Provided data =
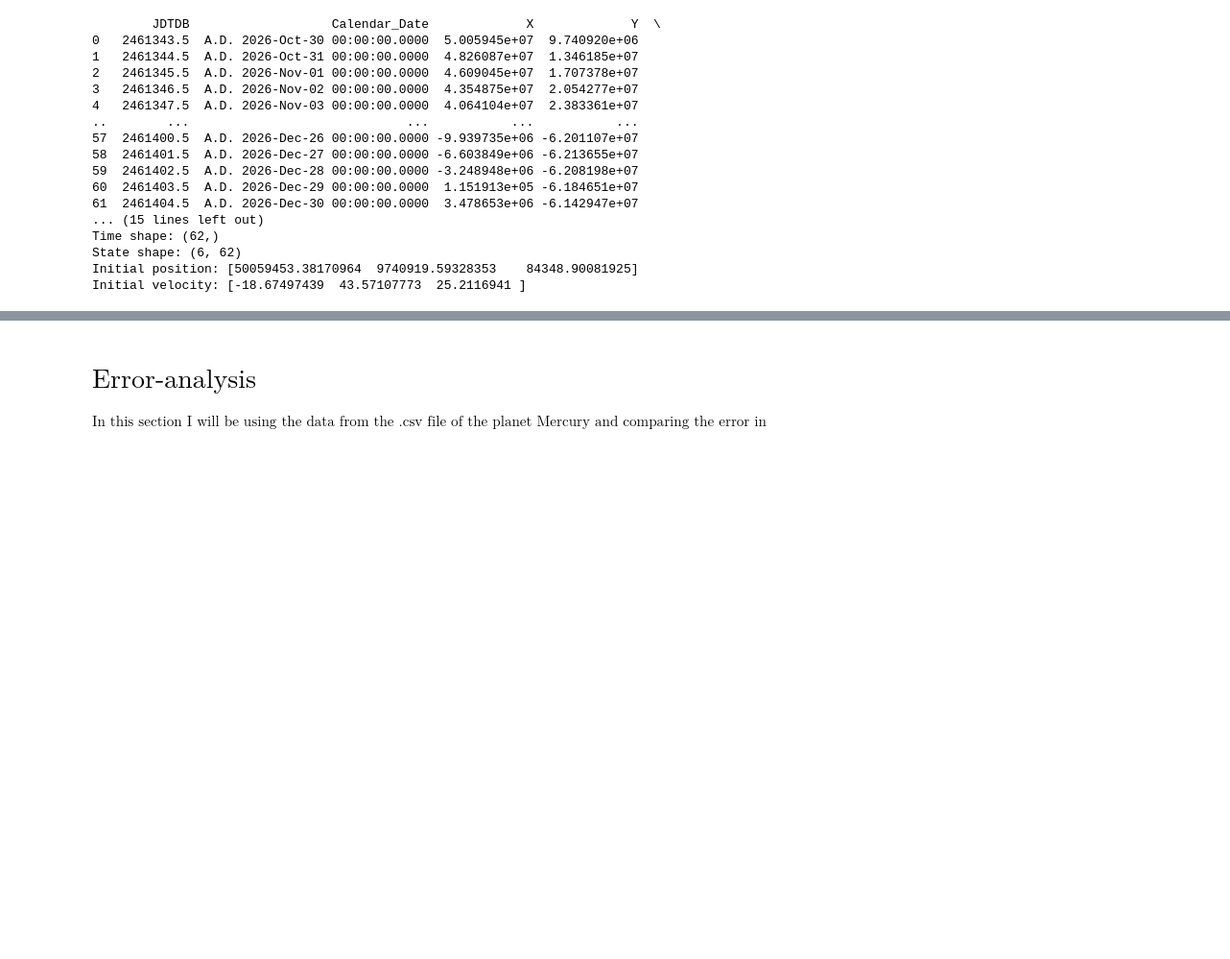
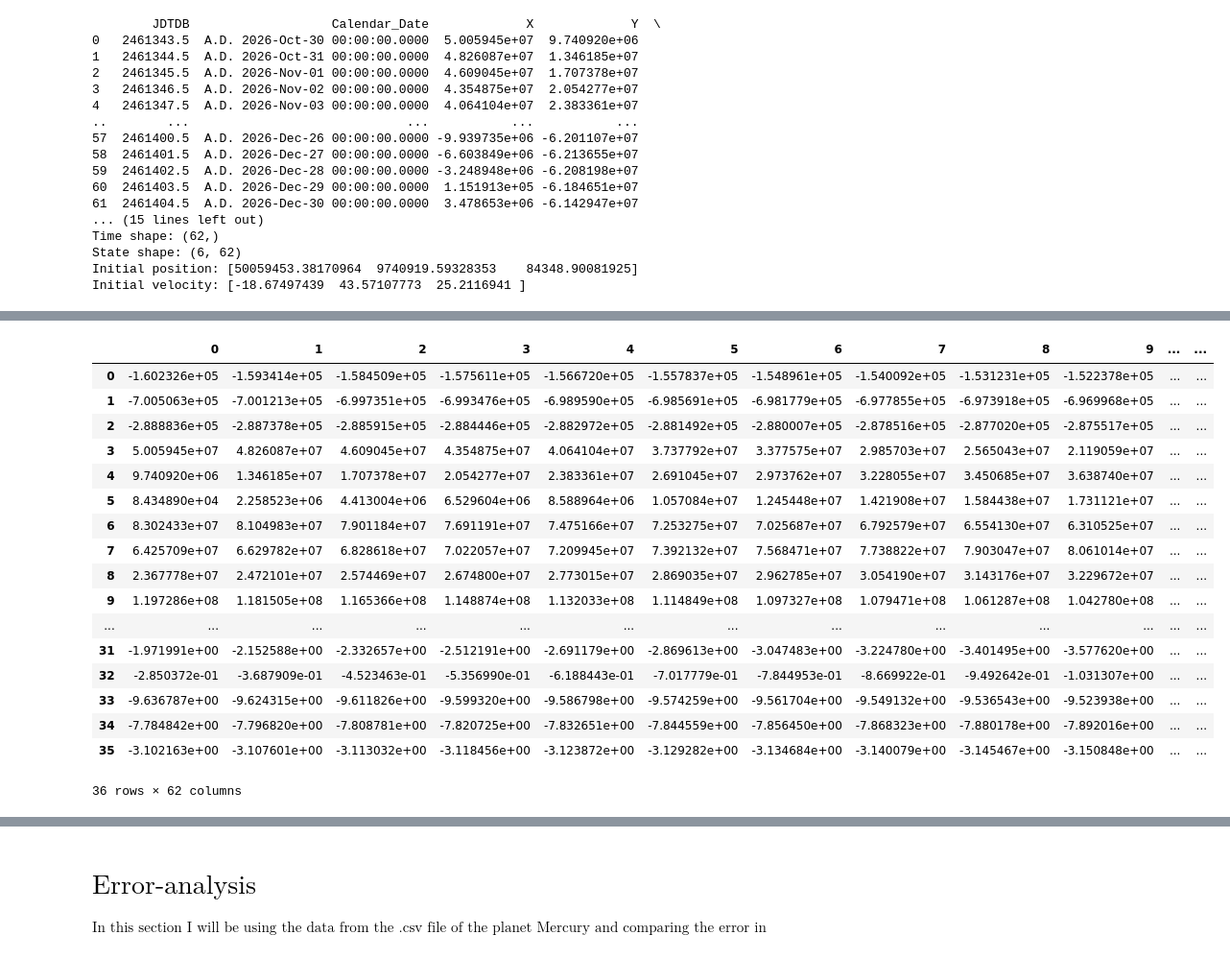
Before and after one commit to gsuparnajitphys-dotcom/Classical_mechanics_simulations, a Jupyter notebook: Central-force-motion/Jupyter/N-Body.ipynb, the cells around one changed output, grey strips where cells are left out. Shown at 96% size. Saved outputs shown, nothing was run; the diff lists cells and outputs as text; code cells hidden in the pictures; blank space fills up the shorter version.

```diff
--- a/Central-force-motion/Jupyter/N-Body.ipynb
+++ b/Central-force-motion/Jupyter/N-Body.ipynb
@@ -233,2 +233,24 @@ sol
      njev: 0
       nlu: 0
+# %%
+Solution_matrix=pd.DataFrame(sol.y)
+Solution_matrix
+# %% [output]
+|  | 0 | 1 | 2 | 3 | 4 | 5 | 6 | 7 | 8 | 9 | ... | ... |
+| 0 | -1.602326e+05 | -1.593414e+05 | -1.584509e+05 | -1.575611e+05 | -1.566720e+05 | -1.557837e+05 | -1.548961e+05 | -1.540092e+05 | -1.531231e+05 | -1.522378e+05 | ... | ... |
+| 1 | -7.005063e+05 | -7.001213e+05 | -6.997351e+05 | -6.993476e+05 | -6.989590e+05 | -6.985691e+05 | -6.981779e+05 | -6.977855e+05 | -6.973918e+05 | -6.969968e+05 | ... | ... |
+| 2 | -2.888836e+05 | -2.887378e+05 | -2.885915e+05 | -2.884446e+05 | -2.882972e+05 | -2.881492e+05 | -2.880007e+05 | -2.878516e+05 | -2.877020e+05 | -2.875517e+05 | ... | ... |
+| 3 | 5.005945e+07 | 4.826087e+07 | 4.609045e+07 | 4.354875e+07 | 4.064104e+07 | 3.737792e+07 | 3.377575e+07 | 2.985703e+07 | 2.565043e+07 | 2.119059e+07 | ... | ... |
+| 4 | 9.740920e+06 | 1.346185e+07 | 1.707378e+07 | 2.054277e+07 | 2.383361e+07 | 2.691045e+07 | 2.973762e+07 | 3.228055e+07 | 3.450685e+07 | 3.638740e+07 | ... | ... |
+| 5 | 8.434890e+04 | 2.258523e+06 | 4.413004e+06 | 6.529604e+06 | 8.588964e+06 | 1.057084e+07 | 1.245448e+07 | 1.421908e+07 | 1.584438e+07 | 1.731121e+07 | ... | ... |
+| 6 | 8.302433e+07 | 8.104983e+07 | 7.901184e+07 | 7.691191e+07 | 7.475166e+07 | 7.253275e+07 | 7.025687e+07 | 6.792579e+07 | 6.554130e+07 | 6.310525e+07 | ... | ... |
+| 7 | 6.425709e+07 | 6.629782e+07 | 6.828618e+07 | 7.022057e+07 | 7.209945e+07 | 7.392132e+07 | 7.568471e+07 | 7.738822e+07 | 7.903047e+07 | 8.061014e+07 | ... | ... |
+| 8 | 2.367778e+07 | 2.472101e+07 | 2.574469e+07 | 2.674800e+07 | 2.773015e+07 | 2.869035e+07 | 2.962785e+07 | 3.054190e+07 | 3.143176e+07 | 3.229672e+07 | ... | ... |
+| 9 | 1.197286e+08 | 1.181505e+08 | 1.165366e+08 | 1.148874e+08 | 1.132033e+08 | 1.114849e+08 | 1.097327e+08 | 1.079471e+08 | 1.061287e+08 | 1.042780e+08 | ... | ... |
+| ... | ... | ... | ... | ... | ... | ... | ... | ... | ... | ... | ... | ... |
+| 31 | -1.971991e+00 | -2.152588e+00 | -2.332657e+00 | -2.512191e+00 | -2.691179e+00 | -2.869613e+00 | -3.047483e+00 | -3.224780e+00 | -3.401495e+00 | -3.577620e+00 | ... | ... |
+| 32 | -2.850372e-01 | -3.687909e-01 | -4.523463e-01 | -5.356990e-01 | -6.188443e-01 | -7.017779e-01 | -7.844953e-01 | -8.669922e-01 | -9.492642e-01 | -1.031307e+00 | ... | ... |
+| 33 | -9.636787e+00 | -9.624315e+00 | -9.611826e+00 | -9.599320e+00 | -9.586798e+00 | -9.574259e+00 | -9.561704e+00 | -9.549132e+00 | -9.536543e+00 | -9.523938e+00 | ... | ... |
+| 34 | -7.784842e+00 | -7.796820e+00 | -7.808781e+00 | -7.820725e+00 | -7.832651e+00 | -7.844559e+00 | -7.856450e+00 | -7.868323e+00 | -7.880178e+00 | -7.892016e+00 | ... | ... |
+| 35 | -3.102163e+00 | -3.107601e+00 | -3.113032e+00 | -3.118456e+00 | -3.123872e+00 | -3.129282e+00 | -3.134684e+00 | -3.140079e+00 | -3.145467e+00 | -3.150848e+00 | ... | ... |
+36 rows × 62 columns
```
Also changed, not shown: parts of 6 cells of this notebook, 4 other files.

Task prompt = Omit the pictures, then give all the lines above again exactly.

Task solution =
Before and after one commit to gsuparnajitphys-dotcom/Classical_mechanics_simulations, a Jupyter notebook: Central-force-motion/Jupyter/N-Body.ipynb, the cells around one changed output, grey strips where cells are left out. Shown at 96% size. Saved outputs shown, nothing was run; the diff lists cells and outputs as text; code cells hidden in the pictures; blank space fills up the shorter version.

```diff
--- a/Central-force-motion/Jupyter/N-Body.ipynb
+++ b/Central-force-motion/Jupyter/N-Body.ipynb
@@ -233,2 +233,24 @@ sol
      njev: 0
       nlu: 0
+# %%
+Solution_matrix=pd.DataFrame(sol.y)
+Solution_matrix
+# %% [output]
+|  | 0 | 1 | 2 | 3 | 4 | 5 | 6 | 7 | 8 | 9 | ... | ... |
+| 0 | -1.602326e+05 | -1.593414e+05 | -1.584509e+05 | -1.575611e+05 | -1.566720e+05 | -1.557837e+05 | -1.548961e+05 | -1.540092e+05 | -1.531231e+05 | -1.522378e+05 | ... | ... |
+| 1 | -7.005063e+05 | -7.001213e+05 | -6.997351e+05 | -6.993476e+05 | -6.989590e+05 | -6.985691e+05 | -6.981779e+05 | -6.977855e+05 | -6.973918e+05 | -6.969968e+05 | ... | ... |
+| 2 | -2.888836e+05 | -2.887378e+05 | -2.885915e+05 | -2.884446e+05 | -2.882972e+05 | -2.881492e+05 | -2.880007e+05 | -2.878516e+05 | -2.877020e+05 | -2.875517e+05 | ... | ... |
+| 3 | 5.005945e+07 | 4.826087e+07 | 4.609045e+07 | 4.354875e+07 | 4.064104e+07 | 3.737792e+07 | 3.377575e+07 | 2.985703e+07 | 2.565043e+07 | 2.119059e+07 | ... | ... |
+| 4 | 9.740920e+06 | 1.346185e+07 | 1.707378e+07 | 2.054277e+07 | 2.383361e+07 | 2.691045e+07 | 2.973762e+07 | 3.228055e+07 | 3.450685e+07 | 3.638740e+07 | ... | ... |
+| 5 | 8.434890e+04 | 2.258523e+06 | 4.413004e+06 | 6.529604e+06 | 8.588964e+06 | 1.057084e+07 | 1.245448e+07 | 1.421908e+07 | 1.584438e+07 | 1.731121e+07 | ... | ... |
+| 6 | 8.302433e+07 | 8.104983e+07 | 7.901184e+07 | 7.691191e+07 | 7.475166e+07 | 7.253275e+07 | 7.025687e+07 | 6.792579e+07 | 6.554130e+07 | 6.310525e+07 | ... | ... |
+| 7 | 6.425709e+07 | 6.629782e+07 | 6.828618e+07 | 7.022057e+07 | 7.209945e+07 | 7.392132e+07 | 7.568471e+07 | 7.738822e+07 | 7.903047e+07 | 8.061014e+07 | ... | ... |
+| 8 | 2.367778e+07 | 2.472101e+07 | 2.574469e+07 | 2.674800e+07 | 2.773015e+07 | 2.869035e+07 | 2.962785e+07 | 3.054190e+07 | 3.143176e+07 | 3.229672e+07 | ... | ... |
+| 9 | 1.197286e+08 | 1.181505e+08 | 1.165366e+08 | 1.148874e+08 | 1.132033e+08 | 1.114849e+08 | 1.097327e+08 | 1.079471e+08 | 1.061287e+08 | 1.042780e+08 | ... | ... |
+| ... | ... | ... | ... | ... | ... | ... | ... | ... | ... | ... | ... | ... |
+| 31 | -1.971991e+00 | -2.152588e+00 | -2.332657e+00 | -2.512191e+00 | -2.691179e+00 | -2.869613e+00 | -3.047483e+00 | -3.224780e+00 | -3.401495e+00 | -3.577620e+00 | ... | ... |
+| 32 | -2.850372e-01 | -3.687909e-01 | -4.523463e-01 | -5.356990e-01 | -6.188443e-01 | -7.017779e-01 | -7.844953e-01 | -8.669922e-01 | -9.492642e-01 | -1.031307e+00 | ... | ... |
+| 33 | -9.636787e+00 | -9.624315e+00 | -9.611826e+00 | -9.599320e+00 | -9.586798e+00 | -9.574259e+00 | -9.561704e+00 | -9.549132e+00 | -9.536543e+00 | -9.523938e+00 | ... | ... |
+| 34 | -7.784842e+00 | -7.796820e+00 | -7.808781e+00 | -7.820725e+00 | -7.832651e+00 | -7.844559e+00 | -7.856450e+00 | -7.868323e+00 | -7.880178e+00 | -7.892016e+00 | ... | ... |
+| 35 | -3.102163e+00 | -3.107601e+00 | -3.113032e+00 | -3.118456e+00 | -3.123872e+00 | -3.129282e+00 | -3.134684e+00 | -3.140079e+00 | -3.145467e+00 | -3.150848e+00 | ... | ... |
+36 rows × 62 columns
```
Also changed, not shown: parts of 6 cells of this notebook, 4 other files.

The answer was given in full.